ASSIGNMENT -
Look through the records and copy each line that has "ctrnn" in it.

DATA SHOWN -
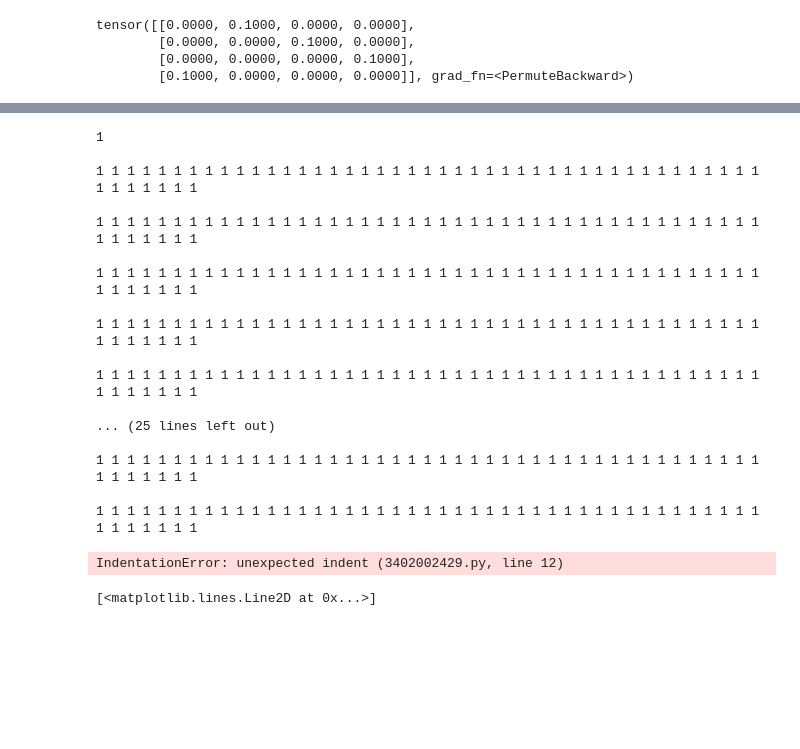
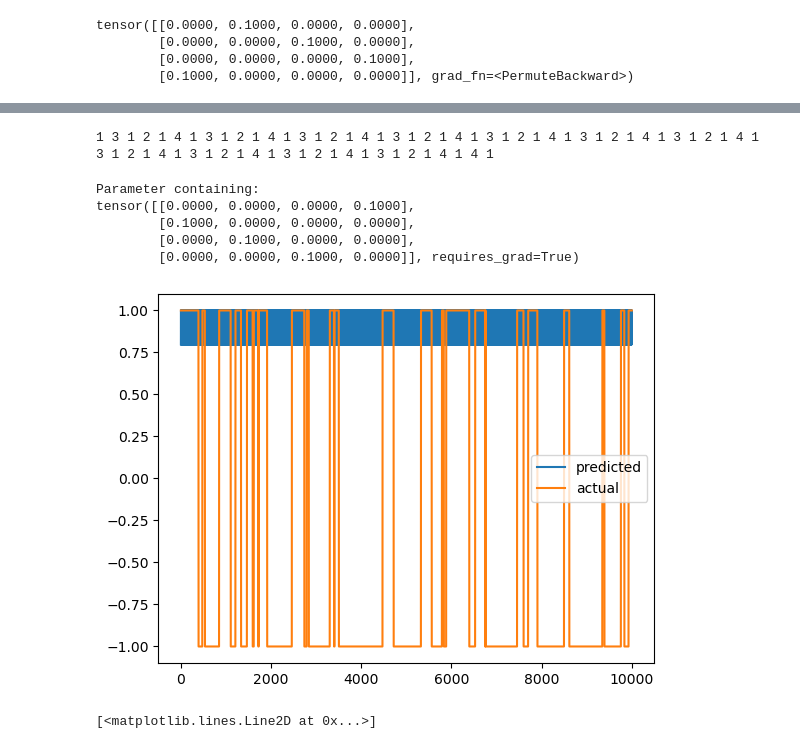
Before and after one commit to Muhfad/Excitable-Reservoirs, a Jupyter notebook: extracting.ipynb, the cells around one changed output, grey strips where cells are left out. Drawn from its saved outputs; the diff is of its cells as text; code cells hidden in the pictures; blank space fills up the shorter version.

```diff
--- a/extracting.ipynb
+++ b/extracting.ipynb
@@ -270,7 +274,8 @@ class ENA_extractor(nn.Module):
         # self.beta = beta_init
         # self.beta = torch.nn.Parameter(beta_init)
         # self.Win = torch.nn.Parameter((torch.randn(k, n_in)).requires_grad_())
-        self.Win = torch.randn(k, n_in)
+        # self.Win = torch.randn(k, n_in)
+        self.Win = torch.tensor([[1], [-1], [1], [-1.0]])
         # self.Wout = torch.nn.Parameter(torch.randn(k, n_out).requires_grad_())
         self.Wout = torch.randn(k, n_out)
         self.Wp = torch.nn.Parameter(Wp.requires_grad_())
@@ -280,7 +285,7 @@ class ENA_extractor(nn.Module):
         self.Wfb = torch.zeros((n_out, k))
         # self.y = torch.tensor([1.0], dtype=torch.float64).requires_grad_()
         # self.Wfb = torch.nn.Parameter((torch.randn(n_out, k)).requires_grad_())
-    def forward(self, X_input, y_prev,
+    def forward(self, X_input,
                 state_dict = {0:minus_one, 1:one, 2:minus_one, 3:one}, h = 1):
         '''
         '''
@@ -548,50 +526,44 @@ plt.show()
 # %%
 ix = np.arange(4)
-for i in range(ctrnn.shape[0]):
-    print(1 + int(ctrnn[i, ix != 1].argmax()), end=' ')
-    if i % 50 == 0:
-        print('\n')
+prev_location = 1 + int(ctrnn[0, :].argmax())
+print(prev_location, end = ' ')
+for i in range(1, ctrnn.shape[0]):
+    new_location = 1 + int(ctrnn[i, :].argmax())
+    if new_location != prev_location:
+        print(new_location, end = ' ')
+        prev_location = new_location
 # %% [output]
-1
-
-1 1 1 1 1 1 1 1 1 1 1 1 1 1 1 1 1 1 1 1 1 1 1 1 1 1 1 1 1 1 1 1 1 1 1 1 1 1 1 1 1 1 1 1 1 1 1 1 1 1
-
-1 1 1 1 1 1 1 1 1 1 1 1 1 1 1 1 1 1 1 1 1 1 1 1 1 1 1 1 1 1 1 1 1 1 1 1 1 1 1 1 1 1 1 1 1 1 1 1 1 1
-
-1 1 1 1 1 1 1 1 1 1 1 1 1 1 1 1 1 1 1 1 1 1 1 1 1 1 1 1 1 1 1 1 1 1 1 1 1 1 1 1 1 1 1 1 1 1 1 1 1 1
-
-1 1 1 1 1 1 1 1 1 1 1 1 1 1 1 1 1 1 1 1 1 1 1 1 1 1 1 1 1 1 1 1 1 1 1 1 1 1 1 1 1 1 1 1 1 1 1 1 1 1
-
-1 1 1 1 1 1 1 1 1 1 1 1 1 1 1 1 1 1 1 1 1 1 1 1 1 1 1 1 1 1 1 1 1 1 1 1 1 1 1 1 1 1 1 1 1 1 1 1 1 1
-
-... (25 lines left out)
-
-1 1 1 1 1 1 1 1 1 1 1 1 1 1 1 1 1 1 1 1 1 1 1 1 1 1 1 1 1 1 1 1 1 1 1 1 1 1 1 1 1 1 1 1 1 1 1 1 1 1
-
-1 1 1 1 1 1 1 1 1 1 1 1 1 1 1 1 1 1 1 1 1 1 1 1 1 1 1 1 1 1 1 1 1 1 1 1 1 1 1 1 1 1 1 1 1 1 1 1 1 1
+1 3 1 2 1 4 1 3 1 2 1 4 1 3 1 2 1 4 1 3 1 2 1 4 1 3 1 2 1 4 1 3 1 2 1 4 1 3 1 2 1 4 1 3 1 2 1 4 1 3 1 2 1 4 1 3 1 2 1 4 1 3 1 2 1 4 1 4 1
+# %%
+extractor.Wp
+# %% [output]
+Parameter containing:
+tensor([[0.0000, 0.0000, 0.0000, 0.1000],
+        [0.1000, 0.0000, 0.0000, 0.0000],
+        [0.0000, 0.1000, 0.0000, 0.0000],
+        [0.0000, 0.0000, 0.1000, 0.0000]], requires_grad=True)
 # %%
 # test set
 u, y, _ = sequence(seq_len, 0.01, 1, np.random.randint(0, 1e6))
-internal_state = torch.tensor(reservoir.run(u))
+# internal_state = torch.tensor(reservoir.run(u))
 u, y = torch.tensor(u), torch.tensor(y)
 ctrnn[0] = x_init
-h_out, x_curr = extractor.forward(internal_state[0], torch.tensor([1.0]))
+h_out, x_curr = extractor.forward(u[0], torch.tensor([1.0]))
 ctrnn[1] = x_curr
 y_out = torch.zeros_like(y)
 y_out[0] = h_out
-for t in range(1,seq_len):8
-    # y_curr = y_out[t-1]
-    u_t = internal_state[t]
+for t in range(1,seq_len):
+    u_t = u[t]
     h_out, ctrnn[t+1] = extractor.forward(u_t, h_out)
     y_t = y[t]
     y_out[t] = h_out
 
 plt.plot(y_out.detach(), label = 'predicted')
 plt.plot(y, label = 'actual')
 plt.legend()
 plt.show()
 # %% [output]
-IndentationError: unexpected indent (3402002429.py, line 12)
+[figure, added]
 # %%
 N_data =  100
 learningRate = 1e-5
```
Also changed, not shown: parts of 12 cells of this notebook.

RESULT -
-for i in range(ctrnn.shape[0]):
-    print(1 + int(ctrnn[i, ix != 1].argmax()), end=' ')
+prev_location = 1 + int(ctrnn[0, :].argmax())
+for i in range(1, ctrnn.shape[0]):
+    new_location = 1 + int(ctrnn[i, :].argmax())
 ctrnn[0] = x_init
 ctrnn[1] = x_curr
     h_out, ctrnn[t+1] = extractor.forward(u_t, h_out)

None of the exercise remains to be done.